There are a number of ways of becoming a New Orleanian. You can be born here. You can marry someone from here. You can go to high school here – that’s a uniquely New Orleans badge of belonging – and then there’s a phenomenon called Magnetic Migration. That’s a term I coined to describe how certain people are inexplicably drawn here.

You know these folks when you meet them. They’re so obviously New Orleanian, you can’t imagine them living anywhere else. Like Brent Houzenga and Jensen Reyes.

Pop Art

Brent moved here from Des Moines, Iowa. He was such a larger-than-life character there, they made a documentary about him. Although to be fair to Des Moines, he’d make a good subject for a documentary anywhere, even here.

Brent Houzenga, besides private collections and gallery exhibitions his pop art murals and painted cars are all around New Orleans

Brent Houzenga, besides private collections and gallery exhibitions his pop art murals and painted cars are all around New Orleans

Brent is best described as a pop artist. You may have seen his work driving around. And by that, I don’t mean his murals or street art – although you can see those too – I mean you’ll see his art, literally, driving around. On cars. All kinds of cars. Painted with layers of colored squiggles, straight lines, polka dots, and stenciled faces. 

At first glance these cars look like they’ve been randomly graffiti-ed. But when you look more closely, you see there’s definitely an artist’s hand at work. It’s this kind of sly intelligence hiding in a punk rock aesthetic that runs through a lot of Brent Houzenga’s work.

Yarn

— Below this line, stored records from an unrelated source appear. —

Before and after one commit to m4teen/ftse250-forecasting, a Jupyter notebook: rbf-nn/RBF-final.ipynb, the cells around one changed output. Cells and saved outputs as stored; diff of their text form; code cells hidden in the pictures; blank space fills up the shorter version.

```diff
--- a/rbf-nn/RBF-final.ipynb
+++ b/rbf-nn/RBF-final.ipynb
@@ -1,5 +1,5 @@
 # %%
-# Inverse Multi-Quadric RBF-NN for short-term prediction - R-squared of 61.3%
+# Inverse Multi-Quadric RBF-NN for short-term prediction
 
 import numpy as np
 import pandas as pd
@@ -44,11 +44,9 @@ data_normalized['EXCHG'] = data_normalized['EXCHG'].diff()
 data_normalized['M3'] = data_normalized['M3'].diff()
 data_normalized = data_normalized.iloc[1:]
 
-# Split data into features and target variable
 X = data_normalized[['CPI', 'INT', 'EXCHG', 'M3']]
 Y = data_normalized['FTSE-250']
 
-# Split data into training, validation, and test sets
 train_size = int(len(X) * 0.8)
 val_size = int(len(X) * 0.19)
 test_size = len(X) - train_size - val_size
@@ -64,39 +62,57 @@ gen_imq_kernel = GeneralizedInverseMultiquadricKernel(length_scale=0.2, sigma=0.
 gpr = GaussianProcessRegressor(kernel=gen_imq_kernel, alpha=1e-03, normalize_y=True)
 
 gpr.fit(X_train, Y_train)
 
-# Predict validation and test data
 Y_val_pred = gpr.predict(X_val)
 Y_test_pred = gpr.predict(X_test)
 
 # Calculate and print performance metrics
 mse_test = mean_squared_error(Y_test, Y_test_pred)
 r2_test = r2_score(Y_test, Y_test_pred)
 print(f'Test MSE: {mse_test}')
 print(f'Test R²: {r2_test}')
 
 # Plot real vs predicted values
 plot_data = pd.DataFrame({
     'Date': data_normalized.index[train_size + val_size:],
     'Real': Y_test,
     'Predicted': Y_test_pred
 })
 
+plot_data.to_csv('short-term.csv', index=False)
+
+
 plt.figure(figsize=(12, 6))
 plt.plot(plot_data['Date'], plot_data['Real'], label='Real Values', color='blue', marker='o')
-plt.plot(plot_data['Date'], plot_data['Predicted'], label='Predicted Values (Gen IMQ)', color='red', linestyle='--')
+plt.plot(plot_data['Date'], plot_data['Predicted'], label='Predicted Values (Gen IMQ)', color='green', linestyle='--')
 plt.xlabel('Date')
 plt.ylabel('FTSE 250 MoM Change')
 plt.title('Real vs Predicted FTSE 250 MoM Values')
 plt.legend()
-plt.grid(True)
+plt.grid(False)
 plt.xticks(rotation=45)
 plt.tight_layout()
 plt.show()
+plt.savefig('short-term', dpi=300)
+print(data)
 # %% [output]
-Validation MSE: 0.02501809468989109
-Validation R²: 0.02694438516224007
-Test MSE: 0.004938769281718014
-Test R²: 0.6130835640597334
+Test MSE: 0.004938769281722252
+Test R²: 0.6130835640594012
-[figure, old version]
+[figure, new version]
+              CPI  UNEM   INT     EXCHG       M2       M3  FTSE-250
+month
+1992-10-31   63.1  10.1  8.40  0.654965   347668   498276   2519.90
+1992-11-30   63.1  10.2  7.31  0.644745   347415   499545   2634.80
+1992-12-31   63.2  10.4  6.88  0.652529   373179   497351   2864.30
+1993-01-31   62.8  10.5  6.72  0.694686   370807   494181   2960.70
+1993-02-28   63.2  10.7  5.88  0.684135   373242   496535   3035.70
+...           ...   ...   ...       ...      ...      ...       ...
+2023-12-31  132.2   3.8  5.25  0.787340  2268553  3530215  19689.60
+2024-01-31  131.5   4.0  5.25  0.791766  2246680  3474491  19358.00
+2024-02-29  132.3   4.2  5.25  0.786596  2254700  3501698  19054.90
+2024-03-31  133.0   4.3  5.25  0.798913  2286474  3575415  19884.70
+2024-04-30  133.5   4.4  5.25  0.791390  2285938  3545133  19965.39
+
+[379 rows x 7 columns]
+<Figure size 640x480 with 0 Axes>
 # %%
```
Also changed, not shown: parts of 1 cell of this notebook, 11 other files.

Jensen Reyes was living in Seattle. She worked as a hair colorist. And took up knitting as a hobby. When she moved to New Orleans in 2020, Jensen was able to combine both those skills. She started a business called Sugarplum Circus.

Jensen Reyes, her hand-dyed yarn is in high demand from every-day-knitters and online #MeMade fashionistas

Jensen Reyes, her hand-dyed yarn is in high demand from every-day-knitters and online #MeMade fashionistas

Jensen called it that so it would be a vague enough umbrella to cover any kind of creative output. Sugarplum Circus has turned out to be a micro-dyer. The company makes dyed-to-order fine yarns. You can buy their hand-dyed yarn at their website, and exclusively at a store in the French Quarter called The Quarter Stitch.

The Quarter Stitch is a destination for people from across the country looking for fashion yarn. And online there’s a population of millions of yarn users – many of them are young women who make their own clothes and congregate around #MeMade. In this universe, Jensen and Sugarplum Circus are stars.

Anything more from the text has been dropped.